Collectors may call you at work if you give them permission. If your employer does not allow you to take personal calls at work, you must inform the collector to stop calling during work hours. Inform the collector when you would be able to discuss the debt and provide the collector with the best number for you to be reached.
It may be necessary to write the collector and request the calls stop to your place of employment. Keep a log of all collection contact by noting the date, time of day, name of collector, caller ID, and details of any message or conversation.
If your boss or co-worker receives a collection call asking for you, the law dictates how the collector must act when communicating with this person. The collector is prohibited from giving out information pertaining to the debt. If you find that a collector has provided details about your debt, you should request a written statement from your boss or co-worker that details the contact. Be sure that the date, time of day, name of collector, caller ID and details of the conversation are noted.
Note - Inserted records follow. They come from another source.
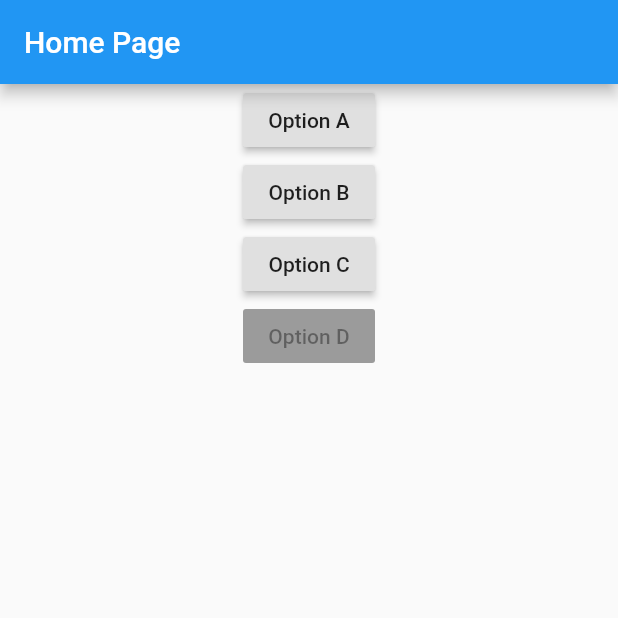
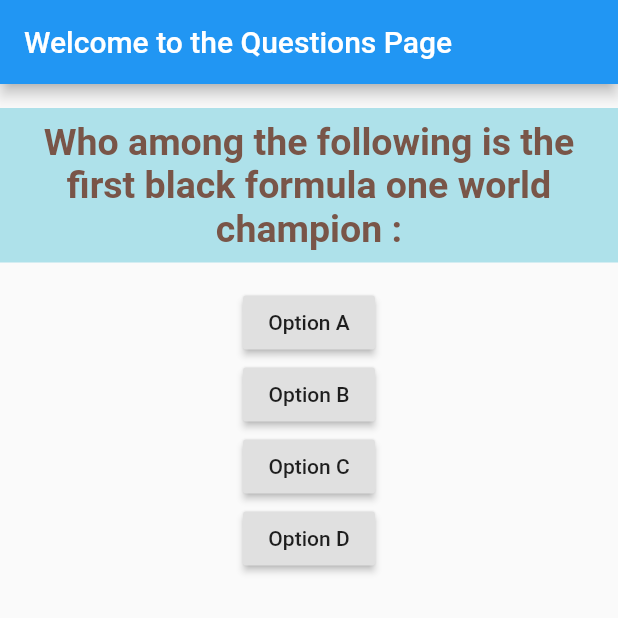
Before and after one commit to AQUIB-ZAMAN/Quiz_App, a Flutter app: the screen it shows after launch, after a tap on "Option A", on a phone screen of 412 x 824 dp, the top half of it. Run offline on Flutter 3.47's test engine with Material 2 defaults, Android fonts, the phone set to English and light mode, and no system bars; Roboto replaces fonts that are missing (Helvetica).

Commit message:
Integrated the custom question widget

```diff
--- a/lib/main.dart
+++ b/lib/main.dart
@@ -22,7 +22,10 @@ class MyAppState extends State<MyApp> {
 
   void answerQuestion() {
     setState(() {
-      index = index + 1;
+      if (index < questions.length - 1)
+        index = index + 1;
+      else
+        index = 0;
     });
   }
 
@@ -35,11 +38,13 @@ class MyAppState extends State<MyApp> {
       ),
       home: Scaffold(
         appBar: AppBar(
-          title: Text("Home Page"),
+          title: Text("Welcome to the Questions Page"),
         ),
         body: Column(
           children: [
-            Question(text: questions[index]),
+            Question(
+              text: questions[index],
+            ),
             RaisedButton(
               onPressed: answerQuestion,
               child: Text("Option A"),
@@ -53,7 +58,7 @@ class MyAppState extends State<MyApp> {
               child: Text("Option C"),
             ),
             RaisedButton(
-              onPressed: null,
+              onPressed: answerQuestion,
               child: Text("Option D"),
             ),
           ],
--- a/lib/question.dart
+++ b/lib/question.dart
@@ -7,6 +7,21 @@ class Question extends StatelessWidget {
 
   @override
   Widget build(BuildContext context) {
-    return Container();
+    return Container(
+      width: double.infinity,
+      margin: EdgeInsets.only(bottom: 16, top: 16),
+      padding: EdgeInsets.all(8),
+      color: Color.fromARGB(255, 174, 225, 234),
+      child: Text(
+        text,
+        style: TextStyle(
+          color: Colors.brown[500],
+          fontSize: 25.0,
+          fontFamily: "Helvetica",
+          fontWeight: FontWeight.bold,
+        ),
+        textAlign: TextAlign.center,
+      ),
+    );
   }
 }
```
Also changed, not shown: 1 other file.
Contact Flitter Milz for a legal review of whether the collector's contact was in violation to your consumer rights.